How do hormones work?

Each hormone has a unique chemical structure that also gives it a unique pattern of electrical charges. The theory of hormone action is that on a target cell’s surface are receptor sites, in the form of a molecule-sized pit or slot, into which one hormone fits like a key in a lock. Once inserted, the result is a change in the cell’s function – it takes in more glucose, or releases some of its contents, or makes more of a certain product. The theory explains specificity of hormones: for example, nearly all body cells possess receptors for thyroxine (a thyroid hormone) but only kidney cells have receptors for ADH.

Local hormones

A number of chemical substances are secreted by some cells of the body that have an effect only on cells in their close vicinity. These substances are sometimes known as local or tissue hormones. Examples of local hormones are gastrin, histamine, serotonin and prostaglandins.

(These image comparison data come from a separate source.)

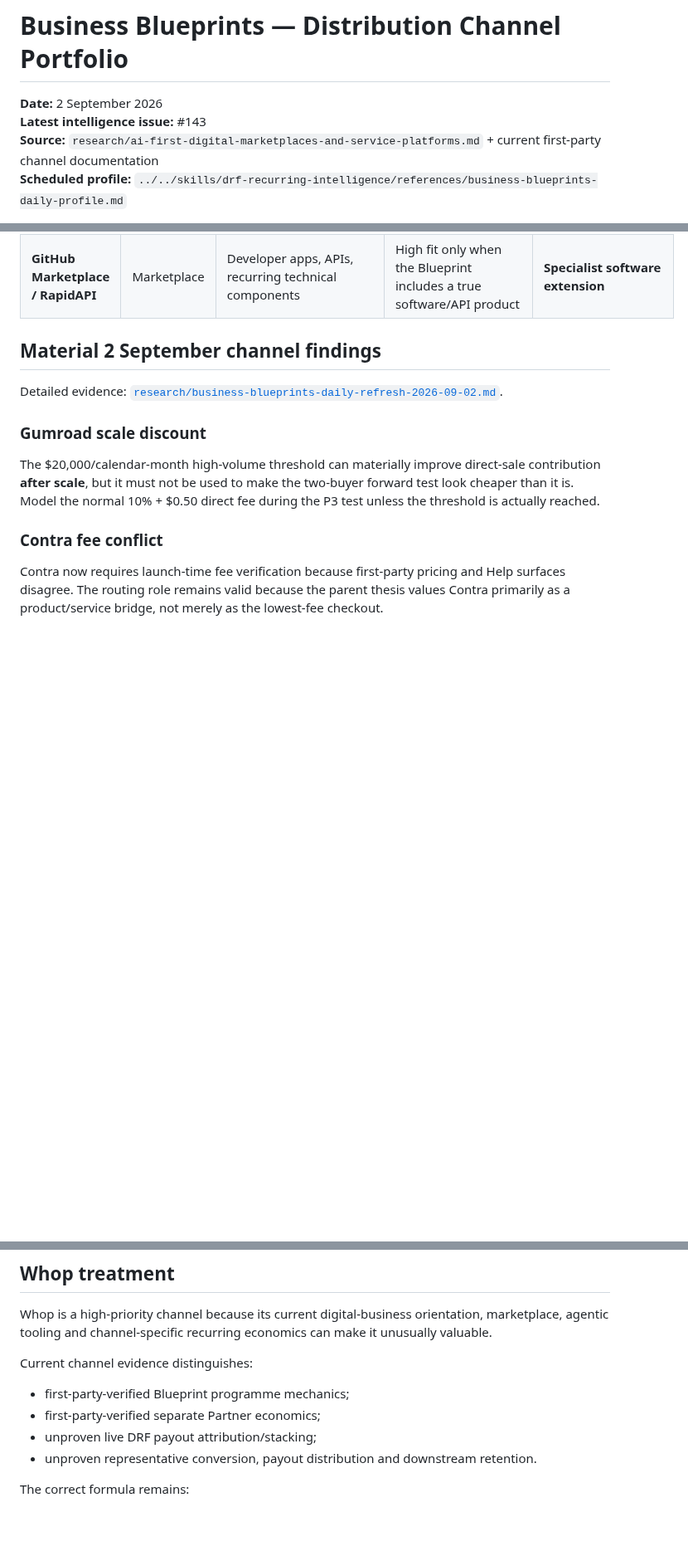
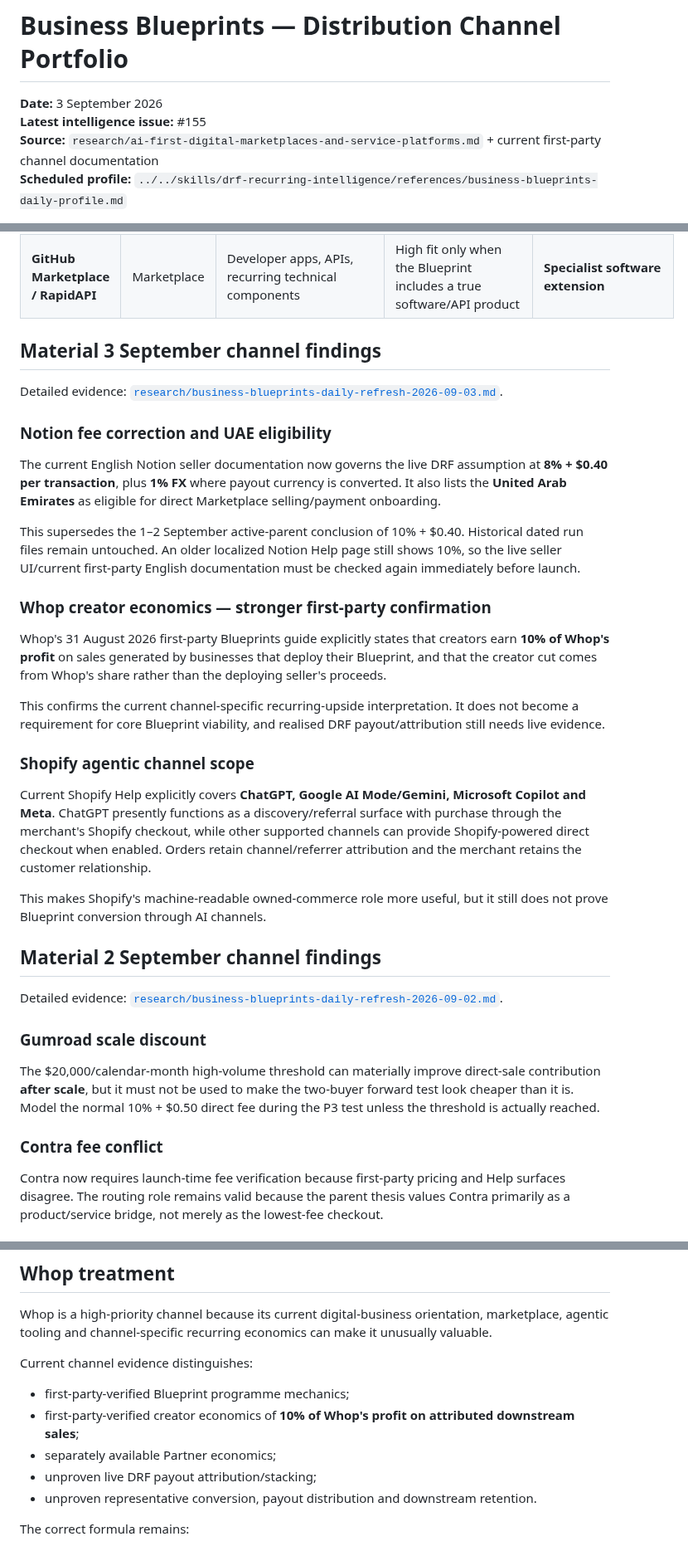
Before and after one commit to david-aicoach/drf, a Markdown page: businesses/business-blueprints/DISTRIBUTION-CHANNELS.md, 3 parts joined by grey strips. Shown at 83% size. GitHub-like rendering; blank space fills up the shorter version.

Commit message:
Issue #155: correct Blueprint channel economics

```diff
--- a/businesses/business-blueprints/DISTRIBUTION-CHANNELS.md
+++ b/businesses/business-blueprints/DISTRIBUTION-CHANNELS.md
@@ -1,7 +1,7 @@
 # Business Blueprints — Distribution Channel Portfolio
 
-**Date:** 2 September 2026
-**Latest intelligence issue:** #143
+**Date:** 3 September 2026
+**Latest intelligence issue:** #155
 **Source:** `research/ai-first-digital-marketplaces-and-service-platforms.md` + current first-party channel documentation
 **Scheduled profile:** `../../skills/drf-recurring-intelligence/references/business-blueprints-daily-profile.md`
 
@@ -37,6 +37,28 @@ The goal is **distribution breadth without indiscriminate duplication**.
 | **PromptBase** | Marketplace | Prompts, agent skills and AI workflow components | Current support: **20% marketplace fee**, **0% through seller referral link**, **10% custom-job fee** | **A/B when applicable** |
 | **Etsy** | Marketplace | Eligible original creative digital downloads | Useful only where product satisfies Etsy's human-creative-role and AI disclosure rules; prompt bundles specifically constrained | **Conditional** |
 | **GitHub Marketplace / RapidAPI** | Marketplace | Developer apps, APIs, recurring technical components | High fit only when the Blueprint includes a true software/API product | **Specialist software extension** |
+
+## Material 3 September channel findings
+
+Detailed evidence: [`research/business-blueprints-daily-refresh-2026-09-03.md`](./research/business-blueprints-daily-refresh-2026-09-03.md).
+
+### Notion fee correction and UAE eligibility
+
+The current English Notion seller documentation now governs the live DRF assumption at **8% + $0.40 per transaction**, plus **1% FX** where payout currency is converted. It also lists the **United Arab Emirates** as eligible for direct Marketplace selling/payment onboarding.
+
+This supersedes the 1–2 September active-parent conclusion of 10% + $0.40. Historical dated run files remain untouched. An older localized Notion Help page still shows 10%, so the live seller UI/current first-party English documentation must be checked again immediately before launch.
+
+### Whop creator economics — stronger first-party confirmation
+
+Whop's 31 August 2026 first-party Blueprints guide explicitly states that creators earn **10% of Whop's profit** on sales generated by businesses that deploy their Blueprint, and that the creator cut comes from Whop's share rather than the deploying seller's proceeds.
+
+This confirms the current channel-specific recurring-upside interpretation. It does not become a requirement for core Blueprint viability, and realised DRF payout/attribution still needs live evidence.
+
+### Shopify agentic channel scope
+
+Current Shopify Help explicitly covers **ChatGPT, Google AI Mode/Gemini, Microsoft Copilot and Meta**. ChatGPT presently functions as a discovery/referral surface with purchase through the merchant's Shopify checkout, while other supported channels can provide Shopify-powered direct checkout when enabled. Orders retain channel/referrer attribution and the merchant retains the customer relationship.
+
+This makes Shopify's machine-readable owned-commerce role more useful, but it still does not prove Blueprint conversion through AI channels.
 
 ## Material 2 September channel findings
 
@@ -120,7 +142,8 @@ Whop is a high-priority channel because its current digital-business orientation
 Current channel evidence distinguishes:
 
 - first-party-verified Blueprint programme mechanics;
-- first-party-verified separate Partner economics;
+- first-party-verified creator economics of **10% of Whop's profit on attributed downstream sales**;
+- separately available Partner economics;
 - unproven live DRF payout attribution/stacking;
 - unproven representative conversion, payout distribution and downstream retention.
 
```
Also changed, not shown: other parts of businesses/business-blueprints/DISTRIBUTION-CHANNELS.md (+6 -5 lines).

Gastrin is secreted by certain cells in the lower part of the stomach wall in response to food intake. It stimulates glands in the stomach to secrete hydrochloric acid, which facilitates food digestion. Histamine and serotonin are released by specialized cells – present in nearly all the tissues of the body – in response to local tissue damage such as a burn or an infection. These chemical substances cause the small blood vessels to widen and leak fluid and proteins into the surrounding, damaged tissue, to speed healing. These changes account for the inflammation and swelling seen after tissue damage. Histamine release is also responsible for some allergic reactions, including hay fever and urticaria or nettle rash. Prostaglandins are also known to be widespread in the body. They are released into nearby tissue fluids and have a variety of local effects, including widening (or even, sometimes, narrowing) of blood vessels, slowing down blood clotting, induction of uterine contractions in labour, physiological changes in the ovary, and relaxation of the bronchial muscles in the lungs. They are released in inflamed tissues and may mimic the action of other hormones. Their precise role in the body is still under investigation.